Assignment =
Copy every line of the records below where the word "return" occurs.

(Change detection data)
+ + + +

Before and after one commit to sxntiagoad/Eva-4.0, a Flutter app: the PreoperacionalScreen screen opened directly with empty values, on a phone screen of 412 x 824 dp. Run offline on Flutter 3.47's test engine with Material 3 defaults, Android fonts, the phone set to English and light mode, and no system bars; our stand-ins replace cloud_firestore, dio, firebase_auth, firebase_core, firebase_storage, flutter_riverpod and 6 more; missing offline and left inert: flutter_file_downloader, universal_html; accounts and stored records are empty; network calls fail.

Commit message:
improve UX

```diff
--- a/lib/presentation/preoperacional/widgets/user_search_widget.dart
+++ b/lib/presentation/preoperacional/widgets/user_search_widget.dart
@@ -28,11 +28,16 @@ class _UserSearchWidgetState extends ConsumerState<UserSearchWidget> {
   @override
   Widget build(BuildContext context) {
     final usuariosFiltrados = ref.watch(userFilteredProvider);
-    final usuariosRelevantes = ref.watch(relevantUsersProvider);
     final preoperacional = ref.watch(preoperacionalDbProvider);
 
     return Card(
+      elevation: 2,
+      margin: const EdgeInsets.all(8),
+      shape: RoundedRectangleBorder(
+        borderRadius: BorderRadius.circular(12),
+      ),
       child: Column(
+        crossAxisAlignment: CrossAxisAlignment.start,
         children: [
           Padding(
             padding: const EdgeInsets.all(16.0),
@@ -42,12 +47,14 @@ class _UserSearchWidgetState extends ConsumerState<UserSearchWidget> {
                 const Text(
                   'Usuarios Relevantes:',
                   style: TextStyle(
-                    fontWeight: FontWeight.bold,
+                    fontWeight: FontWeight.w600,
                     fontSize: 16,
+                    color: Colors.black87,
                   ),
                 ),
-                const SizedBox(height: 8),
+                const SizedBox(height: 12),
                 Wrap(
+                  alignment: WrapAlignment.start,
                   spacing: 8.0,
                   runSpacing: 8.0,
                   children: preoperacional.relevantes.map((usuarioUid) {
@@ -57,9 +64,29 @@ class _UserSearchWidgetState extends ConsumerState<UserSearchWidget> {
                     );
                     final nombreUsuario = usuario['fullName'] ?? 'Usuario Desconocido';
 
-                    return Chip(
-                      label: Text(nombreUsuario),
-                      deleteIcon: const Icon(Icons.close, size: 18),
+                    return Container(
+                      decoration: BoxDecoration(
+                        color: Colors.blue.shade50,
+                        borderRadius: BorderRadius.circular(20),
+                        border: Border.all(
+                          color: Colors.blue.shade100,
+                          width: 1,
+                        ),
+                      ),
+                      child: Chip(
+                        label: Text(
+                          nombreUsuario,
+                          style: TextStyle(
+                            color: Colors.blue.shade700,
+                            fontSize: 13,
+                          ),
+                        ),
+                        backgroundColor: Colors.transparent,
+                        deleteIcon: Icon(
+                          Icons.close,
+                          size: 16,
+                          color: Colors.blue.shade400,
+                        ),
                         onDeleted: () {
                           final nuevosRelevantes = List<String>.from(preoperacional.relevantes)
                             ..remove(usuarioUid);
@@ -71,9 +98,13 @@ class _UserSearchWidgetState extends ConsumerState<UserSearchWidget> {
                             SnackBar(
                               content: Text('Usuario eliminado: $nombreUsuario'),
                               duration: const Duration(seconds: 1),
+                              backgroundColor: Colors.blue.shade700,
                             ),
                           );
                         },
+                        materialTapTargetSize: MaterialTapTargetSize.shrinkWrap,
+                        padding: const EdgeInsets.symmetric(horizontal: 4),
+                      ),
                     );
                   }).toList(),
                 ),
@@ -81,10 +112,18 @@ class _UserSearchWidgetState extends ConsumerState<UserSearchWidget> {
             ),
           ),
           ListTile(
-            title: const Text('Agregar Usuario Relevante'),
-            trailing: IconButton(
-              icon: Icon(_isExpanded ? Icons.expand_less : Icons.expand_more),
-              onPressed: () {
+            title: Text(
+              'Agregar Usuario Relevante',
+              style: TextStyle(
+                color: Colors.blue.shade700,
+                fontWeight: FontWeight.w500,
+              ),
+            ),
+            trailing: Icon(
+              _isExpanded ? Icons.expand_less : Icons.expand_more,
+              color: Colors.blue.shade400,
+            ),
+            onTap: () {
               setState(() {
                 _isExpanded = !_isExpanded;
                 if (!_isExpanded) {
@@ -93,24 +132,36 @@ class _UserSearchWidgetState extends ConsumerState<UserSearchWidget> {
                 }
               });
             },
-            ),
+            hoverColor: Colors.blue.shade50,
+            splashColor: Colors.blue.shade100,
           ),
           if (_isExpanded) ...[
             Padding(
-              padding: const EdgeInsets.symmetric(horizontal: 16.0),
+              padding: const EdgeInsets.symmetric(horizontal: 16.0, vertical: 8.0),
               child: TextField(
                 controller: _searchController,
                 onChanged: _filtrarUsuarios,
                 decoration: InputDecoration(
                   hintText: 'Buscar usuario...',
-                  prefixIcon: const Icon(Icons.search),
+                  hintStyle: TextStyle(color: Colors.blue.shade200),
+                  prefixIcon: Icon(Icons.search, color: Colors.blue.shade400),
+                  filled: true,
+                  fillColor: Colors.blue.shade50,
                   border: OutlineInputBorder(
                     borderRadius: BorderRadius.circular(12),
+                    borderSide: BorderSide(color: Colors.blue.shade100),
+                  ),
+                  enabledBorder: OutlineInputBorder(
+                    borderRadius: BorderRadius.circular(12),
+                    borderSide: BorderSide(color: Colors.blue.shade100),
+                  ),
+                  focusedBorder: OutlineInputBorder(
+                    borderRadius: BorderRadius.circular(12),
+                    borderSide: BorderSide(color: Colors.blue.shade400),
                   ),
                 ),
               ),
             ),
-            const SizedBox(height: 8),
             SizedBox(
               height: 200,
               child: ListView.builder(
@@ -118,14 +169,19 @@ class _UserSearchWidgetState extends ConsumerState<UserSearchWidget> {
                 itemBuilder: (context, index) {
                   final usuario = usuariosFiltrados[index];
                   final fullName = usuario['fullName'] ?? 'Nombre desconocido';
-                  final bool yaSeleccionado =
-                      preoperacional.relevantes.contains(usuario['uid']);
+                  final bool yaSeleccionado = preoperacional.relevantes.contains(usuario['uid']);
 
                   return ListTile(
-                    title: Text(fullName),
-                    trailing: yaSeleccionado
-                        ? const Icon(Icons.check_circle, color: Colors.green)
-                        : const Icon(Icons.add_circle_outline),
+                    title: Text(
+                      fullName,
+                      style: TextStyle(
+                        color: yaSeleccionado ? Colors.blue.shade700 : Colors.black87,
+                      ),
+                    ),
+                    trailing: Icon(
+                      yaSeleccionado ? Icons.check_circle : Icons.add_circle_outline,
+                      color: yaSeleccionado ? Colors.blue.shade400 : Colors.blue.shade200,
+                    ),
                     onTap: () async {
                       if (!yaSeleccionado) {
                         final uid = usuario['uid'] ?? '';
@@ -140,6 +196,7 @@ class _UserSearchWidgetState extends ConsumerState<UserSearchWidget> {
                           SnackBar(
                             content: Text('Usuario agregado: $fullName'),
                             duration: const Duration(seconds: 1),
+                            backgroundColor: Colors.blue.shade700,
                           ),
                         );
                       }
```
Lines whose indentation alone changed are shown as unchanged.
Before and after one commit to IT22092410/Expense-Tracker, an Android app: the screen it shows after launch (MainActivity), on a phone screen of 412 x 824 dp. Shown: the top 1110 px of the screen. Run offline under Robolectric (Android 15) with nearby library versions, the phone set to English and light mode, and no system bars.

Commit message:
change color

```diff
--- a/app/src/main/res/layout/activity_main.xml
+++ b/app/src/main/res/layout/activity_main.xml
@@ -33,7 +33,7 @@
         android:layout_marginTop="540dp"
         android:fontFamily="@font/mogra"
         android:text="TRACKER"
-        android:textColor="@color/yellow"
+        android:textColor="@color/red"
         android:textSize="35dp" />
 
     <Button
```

+ + + +

Result below =
     return Card(
-                    return Chip(
+                    return Container(
                   return ListTile(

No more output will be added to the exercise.